My 80 years as a member of the High Wycombe Cycling Club
by former Vice President Jack Pearson
The Club was formed in 1924 by a group of cyclists on a run to Burnham Beeches. Some I can remember; Ernie Howes, Bill Smith, Cliff Hoing, Perce Ganzell, “Twig” Branch, Fred Madge, and Dick Piggot. I joined as a very junior member for 2 shillings and 6 pence in February 1927. It was a fledgling club with some 20 members; full of enthusiasm, but with no experience of running a club. Fortunately about that time 2 members joined who had belonged to much older London clubs with a club handbook and after a series of meetings a constitution was established and a rule book drawn up, much of which is the same today.
My Early Years in the Club
I was about 16 years old when I joined the club and I wasn’t allowed to go out on Sunday runs at first because my parents wanted all the family to be at home for the ritual Sunday lunch.
We had Saturday afternoon runs meeting at the Guildhall at 2.00 pm and led by some members who had planned a route to a tea place. One of the favourites was to ride by devious ways to Brill, north of Aylesbury for fish and chips. Fish was 9 pence, chips 3 pence, a slice of bread and butter 1 penny and a mug of tea 2 pence. Cholesterol and calories didn’t have to be measured then as they hadn’t been invented!
Sunday runs were all day with lunch at a pub, usually a real ploughman’s lunch, bread and cheese, pickles, beer or mostly stout shandy all inclusive for 2 shillings. We had tea at a suitable venue for about 1 shilling and 3 pence.
It was usual before World War 2 for the Cycling Clubs to have a country head quarters and the High Wycombe Club had theirs at the Prince of Wales pub at Marsh near Kimble. Thursday was club night and we would start from the Guildhall at 7 pm, go by various ways to Marsh where we consumed huge pots of tea or plenty of beer, pork pies and bacon sandwiches (real fat bacon, not the rubbish we get today). Quite often we would be joined by the South Bucks CTC and the Vale of Aylesbury Club. Quite a few romances started on club night. The CTC had quite a lot of lady members as did the Aylesbury Club whereas we were an all male club until 1933. Sausage suppers and bonfire nights were specials at Marsh and the pub was very pleased to have our custom.
The Roads and the Countryside in the 1920s and 1930s.
Imagine, if you can, the roads with few cars, no white lines, or any other coloured lines, no crossings, no bollards and few street lights. The road surfaces were gas tar, a by-product of the town gas production and chippings. Country lanes were often just rolled in flints. Punctures were frequent. A puncture or two was part of a club run. For the first year or so after joining the club my cycling was confined to short rides partly because of family opposition but also because as an apprentice in the furniture industry, I didn’t have enough money to pay for lunch and tea.

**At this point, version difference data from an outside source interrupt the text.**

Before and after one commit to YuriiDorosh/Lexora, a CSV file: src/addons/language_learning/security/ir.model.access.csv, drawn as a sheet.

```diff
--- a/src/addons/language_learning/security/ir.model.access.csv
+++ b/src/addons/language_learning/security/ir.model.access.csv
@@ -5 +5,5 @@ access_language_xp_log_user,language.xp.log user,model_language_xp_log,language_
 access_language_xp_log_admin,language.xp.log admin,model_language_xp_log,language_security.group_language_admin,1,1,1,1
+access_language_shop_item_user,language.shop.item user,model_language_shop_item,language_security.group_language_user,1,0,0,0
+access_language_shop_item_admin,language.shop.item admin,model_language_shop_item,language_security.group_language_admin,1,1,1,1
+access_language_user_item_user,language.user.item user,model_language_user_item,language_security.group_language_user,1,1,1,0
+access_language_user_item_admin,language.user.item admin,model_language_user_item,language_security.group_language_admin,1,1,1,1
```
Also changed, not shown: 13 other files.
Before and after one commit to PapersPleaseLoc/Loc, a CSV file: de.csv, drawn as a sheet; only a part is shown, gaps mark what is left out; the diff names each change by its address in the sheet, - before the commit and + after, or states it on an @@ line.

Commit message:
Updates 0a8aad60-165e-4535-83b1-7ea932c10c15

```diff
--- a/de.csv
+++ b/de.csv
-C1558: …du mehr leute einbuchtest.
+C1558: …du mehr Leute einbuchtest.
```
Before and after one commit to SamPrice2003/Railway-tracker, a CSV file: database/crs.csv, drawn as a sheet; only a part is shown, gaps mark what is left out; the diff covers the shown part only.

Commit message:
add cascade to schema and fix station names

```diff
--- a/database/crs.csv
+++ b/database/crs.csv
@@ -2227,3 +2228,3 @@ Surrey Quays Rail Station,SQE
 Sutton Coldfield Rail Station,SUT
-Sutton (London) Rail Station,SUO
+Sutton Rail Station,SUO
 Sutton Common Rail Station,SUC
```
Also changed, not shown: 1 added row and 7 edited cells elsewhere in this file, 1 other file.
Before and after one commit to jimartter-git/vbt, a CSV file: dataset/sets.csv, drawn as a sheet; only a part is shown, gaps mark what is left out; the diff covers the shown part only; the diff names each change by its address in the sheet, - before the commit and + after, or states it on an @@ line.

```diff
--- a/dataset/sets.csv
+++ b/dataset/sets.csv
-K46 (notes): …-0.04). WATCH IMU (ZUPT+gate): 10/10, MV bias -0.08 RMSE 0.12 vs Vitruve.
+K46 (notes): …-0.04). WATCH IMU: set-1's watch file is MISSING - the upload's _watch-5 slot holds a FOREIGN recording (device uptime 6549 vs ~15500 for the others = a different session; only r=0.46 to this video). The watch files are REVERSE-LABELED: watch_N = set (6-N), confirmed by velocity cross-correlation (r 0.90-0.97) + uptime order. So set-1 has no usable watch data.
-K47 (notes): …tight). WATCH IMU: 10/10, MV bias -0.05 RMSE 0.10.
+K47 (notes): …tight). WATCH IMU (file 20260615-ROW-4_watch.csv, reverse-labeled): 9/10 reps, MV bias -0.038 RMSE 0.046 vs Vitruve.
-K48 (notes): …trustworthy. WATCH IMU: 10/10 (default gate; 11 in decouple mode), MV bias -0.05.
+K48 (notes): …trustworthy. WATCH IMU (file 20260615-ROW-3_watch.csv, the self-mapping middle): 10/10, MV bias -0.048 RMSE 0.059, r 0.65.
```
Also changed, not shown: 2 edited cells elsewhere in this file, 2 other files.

The countryside was different then, no artificial fertilisers or herbicides. In June the scent of new mown hay wafted across the fields as did the scent of honeysuckle and wild flowers. We could eat blackberries from the roadside without fear of being poisoned by lead or some spray. I often think of those days when I am nearly choked by petrol and diesel fumes.
I believe the years between 1919 and 1939 were the best from the cyclist’s point of view. Cycle touring flourished and the CTC had many thousands of members. Accommodation was cheap and plentiful for touring and Youth Hostels were so busy they had to be booked up in advance.
Cycling as a sport was at its height and time trials were nearly all over subscribed. Technically they were illegal as was any competitive cycling on English roads by an Act of Parliament passed in the 1890s. Tandem events were very popular and entries were limited to 100 tandems per event. The Tricycle Association had hundreds of members and ran a lot of their own events.
Track sport flourished to a degree that if you had a licence (you did not have to have a licence in your first year of competing) you could ride several times a week between Easter and September. Grass track events were often run in conjunction with athletics meetings with the proceeds being given to finance a local hospital or children’s home. Remember this was in the days before the NHS.
By the age of 18 I was earning a little more money and I managed to escape the family Sunday lunches and went on all day club runs. My parents never drove cars and club runs to places of interest such as Kew Gardens, the Oxford Colleges or Blenheim Palace added a new dimension to my life. My bike was my passport to freedom
Racing and competition
Much as today a tear up would usually develop on a club run and although I was one of the youngest riders I discovered I could stay in the bunch both in terms of speed and bike riding skills. The Club had run several 25 mile Time Trials on a course between Loudwater and Uxbridge but times were slow with the two hills. It was decided to run a 25 mile on an RTTC course on the Bath Road (old A4), and as club membership was increasing rapidly there were at least 15 riders. One of the members had access to a watch; a Railway Time check, only varied one second in 24 hours, so good enough for a Club event.
I decided to enter. My parents thought I was daft; I would only make a fool of myself and get lost. They never got lost as they never went anywhere.
I started No.9, I soon began to catch some of the others, but could I last the 25 miles? As I turned at the 12 and 1/2 miles point I was overtaken by a rider from another club - they were using the same course the other way round. I kept him in sight for some time and I had passed all of our riders in front of me. I did just finish with a time 1 hr 7 mins 42 secs, a club record (at the time). It seems a bit ridiculous compared with the times being done today, but I will describe the bike I was riding on the course. I had recently bought a new Raleigh sports 21 inch frame, 42 inch wheelbase, steel Endric wheels and thick tyres and tubes, fixed wheel 78 inch gear, one front brake stirrup (if you put it on hard you went over the front). Total cost £3.19s.6d.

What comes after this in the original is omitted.